Despite reports over the weekend that Groupon co-founders Brad Keywell and Eric Lefkofsky are negotiating their purchase of the historic Wrigley Building and move their popular daily deals startup onto Chicago's Magnificent Mile, a spokesman said Monday that the company currently has no plans to do so.

Our space needs are more than taken care of for the foreseeable future,” Brad Williams, a Groupon spokesman, told the Wall Street Journal's Deal Journal blog, which debunked the rumor Monday.

Groupon is currently headquartered at the former Montgomery Ward building and is on a lease that lasts until 2017, the Wall Street Journal added, though it remains possible that another of Keywell and Lefkofsky's ventures, namely their private investment firm Lightbank, could be looking to make a "splashy" purchase at the building.

Crain's Chicago Business, which originally broke the story, reported Monday that the rumored purchase of such an iconic Chicago building would have helped the company "distinguish itself from the growing gaggle of rival daily-deal sites," an important task at hand as a seemingly endless stream of new competitors have continued to emerge in the "daily deal" segment. Further, an increasing number of business writers have raised questions about the company's cash flow and long-term profitability amid its delays in going public.

Meanwhile, Wrigley, the Mars, Inc.-owned company for which the 400-410 N. Michigan Avenue building is named, has begun the relocation of its global headquarters to its Goose Island research center. By the time the move is complete, the two towers of the 90-year-old, 450,000-square-foot Wrigley Building will be left two-thirds vacant, according to the Chicago Sun-Times.
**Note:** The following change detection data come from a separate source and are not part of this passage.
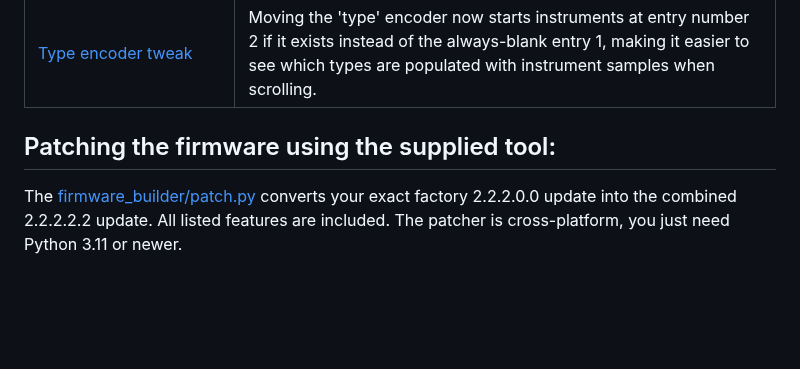
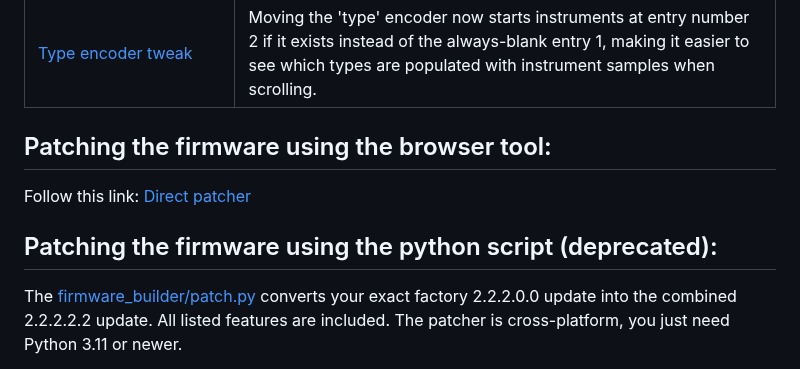
Before and after one commit to water-feature/PX-RE, a Markdown page: README.md, the part around the change. Rendered like a GitHub page; blank space fills up the shorter version.

```diff
--- a/README.md
+++ b/README.md
@@ -33,8 +33,10 @@ This project documents a set of user-created bugfixes and improvements for the S
 | [Stretch&nbsp;velocity&nbsp;layer](PX%20patch%20history/B15%20-%20stretch%20layer/README.md) | Enabling stretch while a note is held now selects the held velocity layer in addition to its note, and the layer can be changed using the menu as expected. Previously stretch would always choose the highest layer with no way of changing it. |
 | [Type&nbsp;encoder&nbsp;tweak](PX%20patch%20history/B11%20-%20type%20name%20tweak/README.md) | Moving the 'type' encoder now starts instruments at entry number 2 if it exists instead of the always-blank entry 1, making it easier to see which types are populated with instrument samples when scrolling. |
 
+## Patching the firmware using the browser tool:
+Follow this link: [Direct patcher](https://water-feature.github.io/PX-RE/)
 
-## Patching the firmware using the supplied tool:
+## Patching the firmware using the python script (deprecated):
 
 The [firmware_builder/patch.py](firmware_builder/patch.py) converts your exact factory 2.2.2.0.0 update into the combined 2.2.2.2.2 update. All listed features are included.
 The patcher is cross-platform, you just need Python 3.11 or newer.
```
Real estate experts estimate the still-for-sale Wrigley Building's worth at something between $35 million and $45 million, according to MarketWatch.

Photo by Seansie via Flickr.